- PROBLEM TO WORK ON: Repeat the records. Leave nothing out.

- DATA SHOWN:
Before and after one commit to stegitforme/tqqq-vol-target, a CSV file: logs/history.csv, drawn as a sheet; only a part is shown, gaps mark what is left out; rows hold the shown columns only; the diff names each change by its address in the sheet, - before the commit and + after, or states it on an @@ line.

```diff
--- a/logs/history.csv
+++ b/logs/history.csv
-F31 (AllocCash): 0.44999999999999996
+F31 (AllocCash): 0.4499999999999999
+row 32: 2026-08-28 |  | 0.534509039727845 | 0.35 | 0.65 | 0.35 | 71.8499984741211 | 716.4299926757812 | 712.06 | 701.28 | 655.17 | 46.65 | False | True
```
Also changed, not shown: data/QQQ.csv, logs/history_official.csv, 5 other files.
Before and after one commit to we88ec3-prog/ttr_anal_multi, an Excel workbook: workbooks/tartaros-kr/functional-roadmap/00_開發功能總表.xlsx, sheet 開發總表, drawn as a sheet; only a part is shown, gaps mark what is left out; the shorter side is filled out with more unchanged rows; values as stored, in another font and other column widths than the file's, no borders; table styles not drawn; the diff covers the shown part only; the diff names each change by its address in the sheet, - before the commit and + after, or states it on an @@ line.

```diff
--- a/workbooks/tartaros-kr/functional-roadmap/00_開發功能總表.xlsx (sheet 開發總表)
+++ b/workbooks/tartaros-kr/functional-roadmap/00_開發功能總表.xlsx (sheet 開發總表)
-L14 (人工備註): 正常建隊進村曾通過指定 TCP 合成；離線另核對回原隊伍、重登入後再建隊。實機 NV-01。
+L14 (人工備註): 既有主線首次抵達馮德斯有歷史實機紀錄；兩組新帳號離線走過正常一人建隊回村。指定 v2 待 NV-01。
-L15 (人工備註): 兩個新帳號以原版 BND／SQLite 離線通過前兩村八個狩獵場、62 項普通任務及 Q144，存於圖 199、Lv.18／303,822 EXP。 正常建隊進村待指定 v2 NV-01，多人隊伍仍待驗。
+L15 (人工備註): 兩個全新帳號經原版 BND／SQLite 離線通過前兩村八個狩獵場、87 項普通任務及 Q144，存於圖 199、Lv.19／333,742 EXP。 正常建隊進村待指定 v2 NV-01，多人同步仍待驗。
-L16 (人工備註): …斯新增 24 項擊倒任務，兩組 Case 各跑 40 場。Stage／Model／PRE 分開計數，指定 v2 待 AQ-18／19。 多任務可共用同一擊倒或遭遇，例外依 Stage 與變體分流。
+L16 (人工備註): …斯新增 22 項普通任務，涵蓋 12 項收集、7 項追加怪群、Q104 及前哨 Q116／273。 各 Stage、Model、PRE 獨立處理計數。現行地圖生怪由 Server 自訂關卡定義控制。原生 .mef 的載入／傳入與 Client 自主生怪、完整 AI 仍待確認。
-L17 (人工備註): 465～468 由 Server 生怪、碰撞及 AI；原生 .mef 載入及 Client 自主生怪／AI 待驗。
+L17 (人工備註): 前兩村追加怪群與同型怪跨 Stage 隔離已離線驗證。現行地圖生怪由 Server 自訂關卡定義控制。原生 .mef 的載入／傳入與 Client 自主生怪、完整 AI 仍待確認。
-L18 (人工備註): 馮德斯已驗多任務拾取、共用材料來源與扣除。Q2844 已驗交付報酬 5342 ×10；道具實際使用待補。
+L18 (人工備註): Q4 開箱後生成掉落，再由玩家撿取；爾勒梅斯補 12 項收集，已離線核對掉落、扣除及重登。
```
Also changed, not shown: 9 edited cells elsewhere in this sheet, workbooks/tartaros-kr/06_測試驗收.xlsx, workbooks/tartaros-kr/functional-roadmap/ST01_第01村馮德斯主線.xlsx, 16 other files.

- OUTPUT FOR THIS TASK:
Before and after one commit to stegitforme/tqqq-vol-target, a CSV file: logs/history.csv, drawn as a sheet; only a part is shown, gaps mark what is left out; rows hold the shown columns only; the diff names each change by its address in the sheet, - before the commit and + after, or states it on an @@ line.

```diff
--- a/logs/history.csv
+++ b/logs/history.csv
-F31 (AllocCash): 0.44999999999999996
+F31 (AllocCash): 0.4499999999999999
+row 32: 2026-08-28 |  | 0.534509039727845 | 0.35 | 0.65 | 0.35 | 71.8499984741211 | 716.4299926757812 | 712.06 | 701.28 | 655.17 | 46.65 | False | True
```
Also changed, not shown: data/QQQ.csv, logs/history_official.csv, 5 other files.
Before and after one commit to we88ec3-prog/ttr_anal_multi, an Excel workbook: workbooks/tartaros-kr/functional-roadmap/00_開發功能總表.xlsx, sheet 開發總表, drawn as a sheet; only a part is shown, gaps mark what is left out; the shorter side is filled out with more unchanged rows; values as stored, in another font and other column widths than the file's, no borders; table styles not drawn; the diff covers the shown part only; the diff names each change by its address in the sheet, - before the commit and + after, or states it on an @@ line.

```diff
--- a/workbooks/tartaros-kr/functional-roadmap/00_開發功能總表.xlsx (sheet 開發總表)
+++ b/workbooks/tartaros-kr/functional-roadmap/00_開發功能總表.xlsx (sheet 開發總表)
-L14 (人工備註): 正常建隊進村曾通過指定 TCP 合成；離線另核對回原隊伍、重登入後再建隊。實機 NV-01。
+L14 (人工備註): 既有主線首次抵達馮德斯有歷史實機紀錄；兩組新帳號離線走過正常一人建隊回村。指定 v2 待 NV-01。
-L15 (人工備註): 兩個新帳號以原版 BND／SQLite 離線通過前兩村八個狩獵場、62 項普通任務及 Q144，存於圖 199、Lv.18／303,822 EXP。 正常建隊進村待指定 v2 NV-01，多人隊伍仍待驗。
+L15 (人工備註): 兩個全新帳號經原版 BND／SQLite 離線通過前兩村八個狩獵場、87 項普通任務及 Q144，存於圖 199、Lv.19／333,742 EXP。 正常建隊進村待指定 v2 NV-01，多人同步仍待驗。
-L16 (人工備註): …斯新增 24 項擊倒任務，兩組 Case 各跑 40 場。Stage／Model／PRE 分開計數，指定 v2 待 AQ-18／19。 多任務可共用同一擊倒或遭遇，例外依 Stage 與變體分流。
+L16 (人工備註): …斯新增 22 項普通任務，涵蓋 12 項收集、7 項追加怪群、Q104 及前哨 Q116／273。 各 Stage、Model、PRE 獨立處理計數。現行地圖生怪由 Server 自訂關卡定義控制。原生 .mef 的載入／傳入與 Client 自主生怪、完整 AI 仍待確認。
-L17 (人工備註): 465～468 由 Server 生怪、碰撞及 AI；原生 .mef 載入及 Client 自主生怪／AI 待驗。
+L17 (人工備註): 前兩村追加怪群與同型怪跨 Stage 隔離已離線驗證。現行地圖生怪由 Server 自訂關卡定義控制。原生 .mef 的載入／傳入與 Client 自主生怪、完整 AI 仍待確認。
-L18 (人工備註): 馮德斯已驗多任務拾取、共用材料來源與扣除。Q2844 已驗交付報酬 5342 ×10；道具實際使用待補。
+L18 (人工備註): Q4 開箱後生成掉落，再由玩家撿取；爾勒梅斯補 12 項收集，已離線核對掉落、扣除及重登。
```
Also changed, not shown: 9 edited cells elsewhere in this sheet, workbooks/tartaros-kr/06_測試驗收.xlsx, workbooks/tartaros-kr/functional-roadmap/ST01_第01村馮德斯主線.xlsx, 16 other files.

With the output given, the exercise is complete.